Task input:

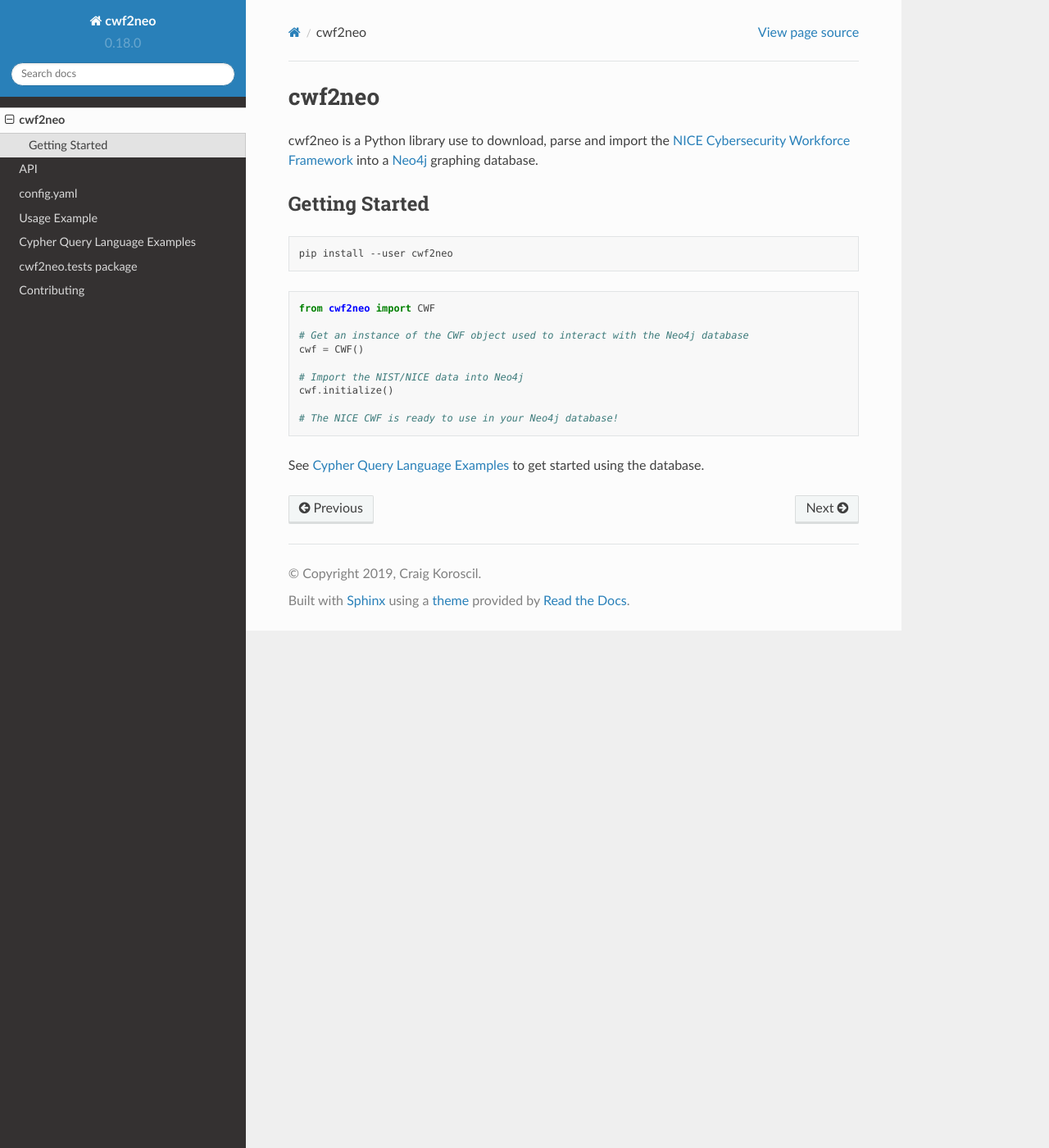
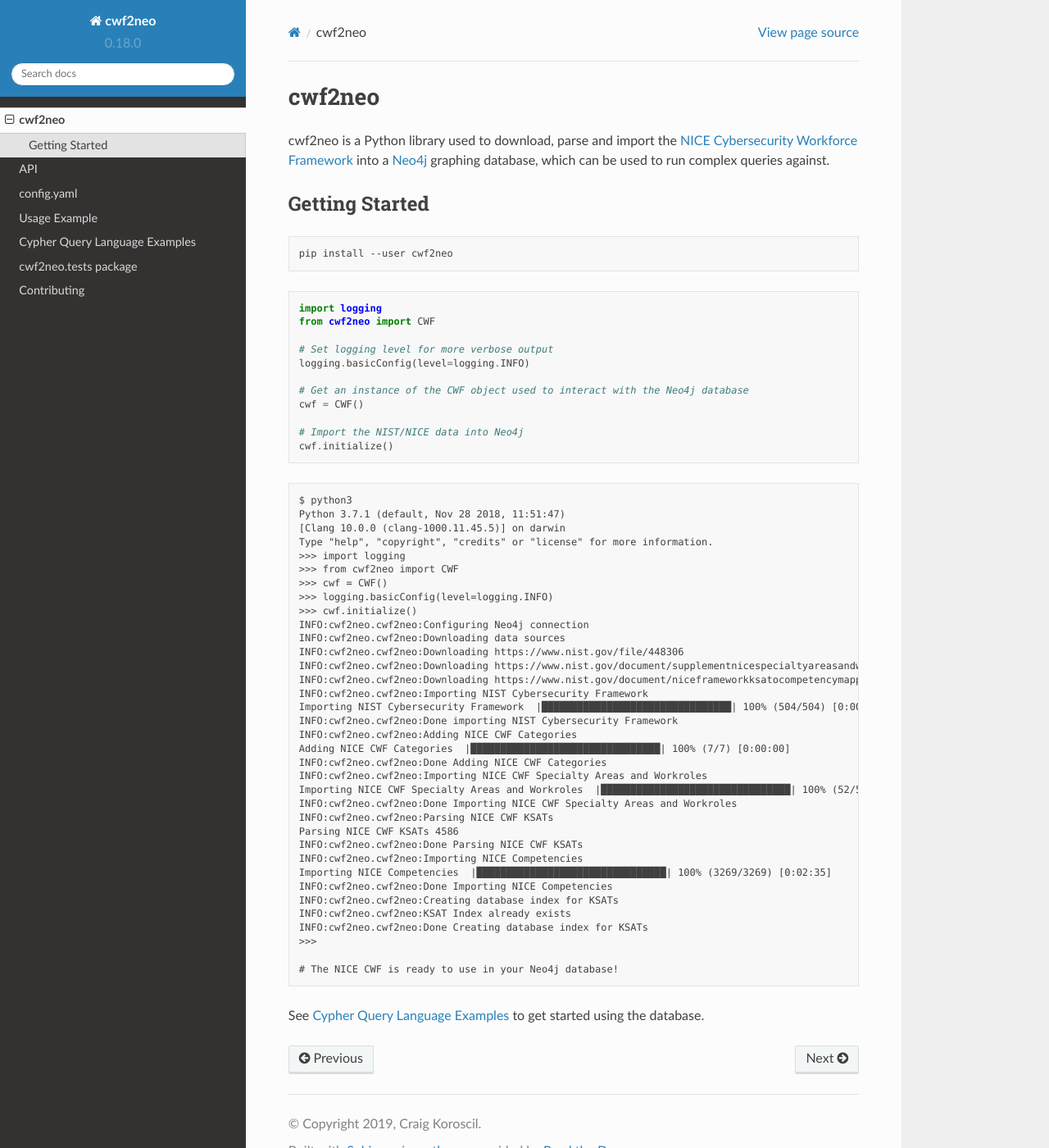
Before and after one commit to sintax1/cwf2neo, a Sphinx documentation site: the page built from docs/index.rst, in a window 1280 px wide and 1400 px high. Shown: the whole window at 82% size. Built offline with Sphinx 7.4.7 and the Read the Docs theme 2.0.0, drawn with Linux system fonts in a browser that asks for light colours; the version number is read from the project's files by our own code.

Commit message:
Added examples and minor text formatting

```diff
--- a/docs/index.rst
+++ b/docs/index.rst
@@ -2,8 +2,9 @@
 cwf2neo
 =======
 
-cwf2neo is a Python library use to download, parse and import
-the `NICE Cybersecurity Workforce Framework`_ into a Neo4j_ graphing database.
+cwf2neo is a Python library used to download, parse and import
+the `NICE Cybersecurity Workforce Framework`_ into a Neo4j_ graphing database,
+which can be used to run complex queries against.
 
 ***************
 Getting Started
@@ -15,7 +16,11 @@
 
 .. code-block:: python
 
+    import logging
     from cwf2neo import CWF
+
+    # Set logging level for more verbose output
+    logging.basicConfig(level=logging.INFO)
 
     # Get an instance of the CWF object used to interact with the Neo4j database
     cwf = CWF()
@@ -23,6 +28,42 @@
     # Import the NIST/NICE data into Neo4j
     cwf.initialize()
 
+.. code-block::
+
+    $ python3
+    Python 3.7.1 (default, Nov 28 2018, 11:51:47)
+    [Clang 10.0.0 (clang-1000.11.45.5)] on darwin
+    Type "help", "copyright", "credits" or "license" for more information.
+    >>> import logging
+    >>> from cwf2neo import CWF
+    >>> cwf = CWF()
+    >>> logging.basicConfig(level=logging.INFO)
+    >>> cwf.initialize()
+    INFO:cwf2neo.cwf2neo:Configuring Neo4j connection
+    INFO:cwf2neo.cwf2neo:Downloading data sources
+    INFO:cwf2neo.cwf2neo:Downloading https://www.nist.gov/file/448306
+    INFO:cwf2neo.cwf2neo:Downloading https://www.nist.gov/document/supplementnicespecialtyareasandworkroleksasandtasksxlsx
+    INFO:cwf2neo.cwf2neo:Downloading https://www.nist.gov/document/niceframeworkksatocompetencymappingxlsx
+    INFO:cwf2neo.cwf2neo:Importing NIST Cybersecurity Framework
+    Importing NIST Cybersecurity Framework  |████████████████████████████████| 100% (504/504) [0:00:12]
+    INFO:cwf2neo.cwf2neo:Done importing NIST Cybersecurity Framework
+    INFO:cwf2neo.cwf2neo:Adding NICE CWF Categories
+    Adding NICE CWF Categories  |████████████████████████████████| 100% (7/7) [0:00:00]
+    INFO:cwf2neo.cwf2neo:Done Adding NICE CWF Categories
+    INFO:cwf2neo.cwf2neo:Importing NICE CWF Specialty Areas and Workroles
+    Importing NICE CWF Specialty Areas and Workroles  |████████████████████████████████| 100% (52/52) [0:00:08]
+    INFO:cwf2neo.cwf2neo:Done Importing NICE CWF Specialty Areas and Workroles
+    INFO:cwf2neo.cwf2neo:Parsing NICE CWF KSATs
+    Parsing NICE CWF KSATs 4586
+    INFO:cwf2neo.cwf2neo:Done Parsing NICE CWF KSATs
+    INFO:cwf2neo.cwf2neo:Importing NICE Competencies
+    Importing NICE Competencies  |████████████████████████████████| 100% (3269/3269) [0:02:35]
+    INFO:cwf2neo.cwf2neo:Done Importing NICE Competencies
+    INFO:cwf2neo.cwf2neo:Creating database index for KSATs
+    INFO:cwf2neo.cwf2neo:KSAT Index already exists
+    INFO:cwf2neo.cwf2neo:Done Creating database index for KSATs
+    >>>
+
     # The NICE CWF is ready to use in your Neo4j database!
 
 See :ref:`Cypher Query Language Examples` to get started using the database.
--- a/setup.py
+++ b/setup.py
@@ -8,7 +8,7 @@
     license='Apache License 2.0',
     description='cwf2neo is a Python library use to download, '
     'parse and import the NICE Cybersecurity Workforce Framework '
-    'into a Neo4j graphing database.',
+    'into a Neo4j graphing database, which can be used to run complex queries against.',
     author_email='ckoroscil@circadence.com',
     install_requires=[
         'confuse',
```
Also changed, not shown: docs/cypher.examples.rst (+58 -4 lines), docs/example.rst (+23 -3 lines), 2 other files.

--

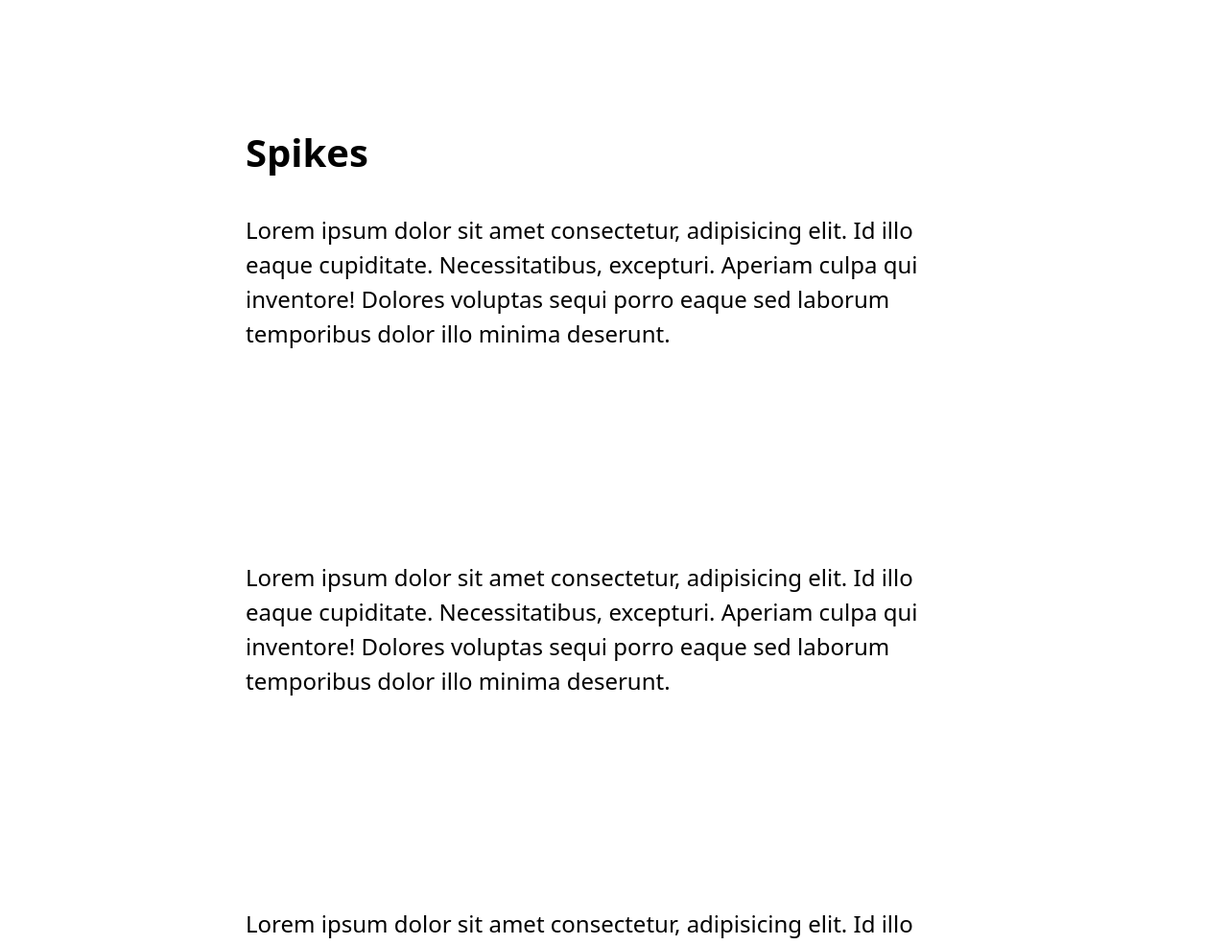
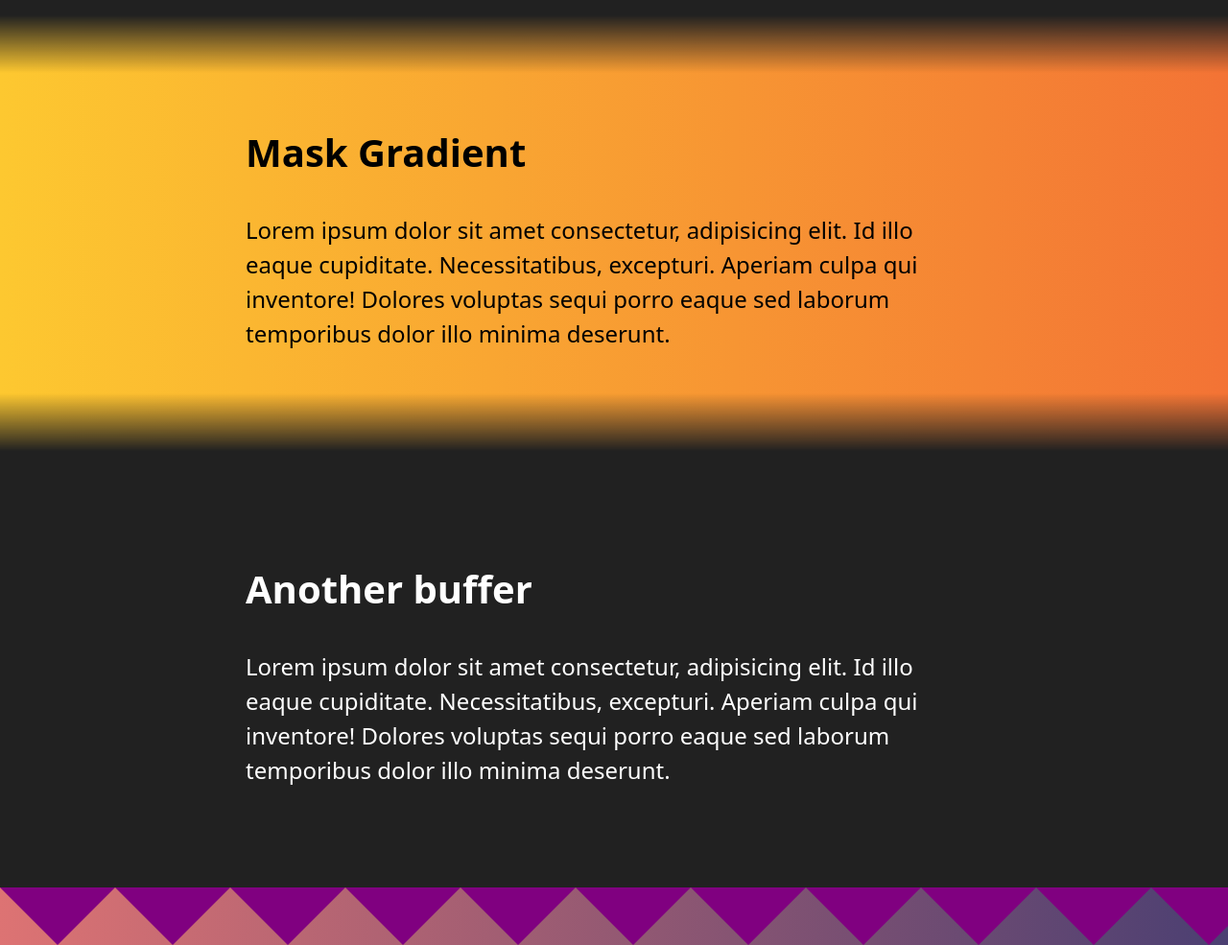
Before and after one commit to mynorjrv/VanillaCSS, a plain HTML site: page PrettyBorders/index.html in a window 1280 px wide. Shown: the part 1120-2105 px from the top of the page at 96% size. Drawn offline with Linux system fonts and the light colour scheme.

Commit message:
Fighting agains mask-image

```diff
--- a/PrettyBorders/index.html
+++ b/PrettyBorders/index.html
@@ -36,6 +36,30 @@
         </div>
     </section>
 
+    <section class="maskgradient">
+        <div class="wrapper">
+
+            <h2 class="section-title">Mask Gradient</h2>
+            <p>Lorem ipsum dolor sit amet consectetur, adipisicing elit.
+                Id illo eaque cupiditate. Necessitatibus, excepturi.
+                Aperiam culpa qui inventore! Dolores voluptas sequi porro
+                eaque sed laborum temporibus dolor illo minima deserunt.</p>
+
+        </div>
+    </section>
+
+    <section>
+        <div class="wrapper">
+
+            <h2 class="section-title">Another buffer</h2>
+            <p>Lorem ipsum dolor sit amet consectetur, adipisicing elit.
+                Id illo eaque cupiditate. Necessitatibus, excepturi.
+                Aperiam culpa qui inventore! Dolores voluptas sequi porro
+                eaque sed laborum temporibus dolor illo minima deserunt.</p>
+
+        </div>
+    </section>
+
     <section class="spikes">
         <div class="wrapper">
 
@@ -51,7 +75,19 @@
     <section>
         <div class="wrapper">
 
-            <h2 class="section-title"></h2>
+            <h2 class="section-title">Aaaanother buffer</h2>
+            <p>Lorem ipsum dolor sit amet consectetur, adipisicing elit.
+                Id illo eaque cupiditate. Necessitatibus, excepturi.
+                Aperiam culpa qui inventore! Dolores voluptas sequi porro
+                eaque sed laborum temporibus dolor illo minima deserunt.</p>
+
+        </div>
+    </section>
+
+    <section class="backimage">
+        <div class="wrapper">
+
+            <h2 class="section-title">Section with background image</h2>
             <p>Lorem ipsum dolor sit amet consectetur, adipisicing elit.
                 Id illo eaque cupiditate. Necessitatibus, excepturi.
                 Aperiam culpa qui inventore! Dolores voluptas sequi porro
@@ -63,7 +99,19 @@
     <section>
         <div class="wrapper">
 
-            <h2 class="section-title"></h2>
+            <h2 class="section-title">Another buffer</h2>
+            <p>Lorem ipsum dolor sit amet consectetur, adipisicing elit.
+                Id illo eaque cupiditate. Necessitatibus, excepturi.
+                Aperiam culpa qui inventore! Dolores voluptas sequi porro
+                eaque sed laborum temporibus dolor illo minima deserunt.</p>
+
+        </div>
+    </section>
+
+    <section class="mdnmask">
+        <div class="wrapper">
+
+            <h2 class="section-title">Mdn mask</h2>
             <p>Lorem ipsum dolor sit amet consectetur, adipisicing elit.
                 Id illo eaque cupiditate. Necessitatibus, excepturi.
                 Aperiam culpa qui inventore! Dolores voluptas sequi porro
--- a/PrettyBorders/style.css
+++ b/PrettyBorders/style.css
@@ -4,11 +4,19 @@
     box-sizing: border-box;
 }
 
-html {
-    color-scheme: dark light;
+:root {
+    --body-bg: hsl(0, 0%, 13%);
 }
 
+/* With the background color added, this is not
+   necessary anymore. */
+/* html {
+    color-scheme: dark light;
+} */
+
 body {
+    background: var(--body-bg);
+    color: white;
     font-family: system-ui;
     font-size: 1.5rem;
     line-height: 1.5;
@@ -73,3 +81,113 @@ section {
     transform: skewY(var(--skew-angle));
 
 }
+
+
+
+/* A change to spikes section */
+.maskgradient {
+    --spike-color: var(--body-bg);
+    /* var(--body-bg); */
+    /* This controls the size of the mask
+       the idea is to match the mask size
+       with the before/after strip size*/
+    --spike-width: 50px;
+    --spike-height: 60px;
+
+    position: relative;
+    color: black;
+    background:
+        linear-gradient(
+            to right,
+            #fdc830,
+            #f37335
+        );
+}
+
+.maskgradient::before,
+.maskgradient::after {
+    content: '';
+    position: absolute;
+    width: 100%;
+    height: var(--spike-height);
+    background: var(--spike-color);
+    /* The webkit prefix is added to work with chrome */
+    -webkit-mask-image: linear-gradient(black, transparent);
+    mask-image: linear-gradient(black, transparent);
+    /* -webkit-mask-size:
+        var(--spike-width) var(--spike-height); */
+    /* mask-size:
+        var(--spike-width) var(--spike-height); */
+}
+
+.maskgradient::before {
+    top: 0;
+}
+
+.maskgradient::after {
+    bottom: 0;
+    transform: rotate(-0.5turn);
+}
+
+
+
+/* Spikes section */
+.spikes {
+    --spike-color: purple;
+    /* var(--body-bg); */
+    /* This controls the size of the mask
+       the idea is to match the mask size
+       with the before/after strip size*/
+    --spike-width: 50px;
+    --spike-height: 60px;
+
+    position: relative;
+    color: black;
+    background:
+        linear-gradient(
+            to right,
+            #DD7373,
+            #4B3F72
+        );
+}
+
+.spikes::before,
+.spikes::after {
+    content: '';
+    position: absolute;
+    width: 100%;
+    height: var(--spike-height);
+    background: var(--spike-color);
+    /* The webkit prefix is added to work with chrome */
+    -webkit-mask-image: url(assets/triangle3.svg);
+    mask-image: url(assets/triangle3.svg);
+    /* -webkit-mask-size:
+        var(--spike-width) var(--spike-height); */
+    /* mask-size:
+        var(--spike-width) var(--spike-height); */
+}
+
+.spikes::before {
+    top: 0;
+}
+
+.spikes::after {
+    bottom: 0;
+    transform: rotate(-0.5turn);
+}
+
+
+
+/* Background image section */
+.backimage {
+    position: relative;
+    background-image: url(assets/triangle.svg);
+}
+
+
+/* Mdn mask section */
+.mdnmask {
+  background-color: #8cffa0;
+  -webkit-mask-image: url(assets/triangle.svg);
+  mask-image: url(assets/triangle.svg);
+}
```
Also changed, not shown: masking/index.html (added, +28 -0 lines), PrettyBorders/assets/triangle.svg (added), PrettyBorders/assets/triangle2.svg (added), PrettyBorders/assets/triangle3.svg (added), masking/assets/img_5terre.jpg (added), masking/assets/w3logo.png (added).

Task:
Tally the lines above containing "database". Number only.

Response below:
9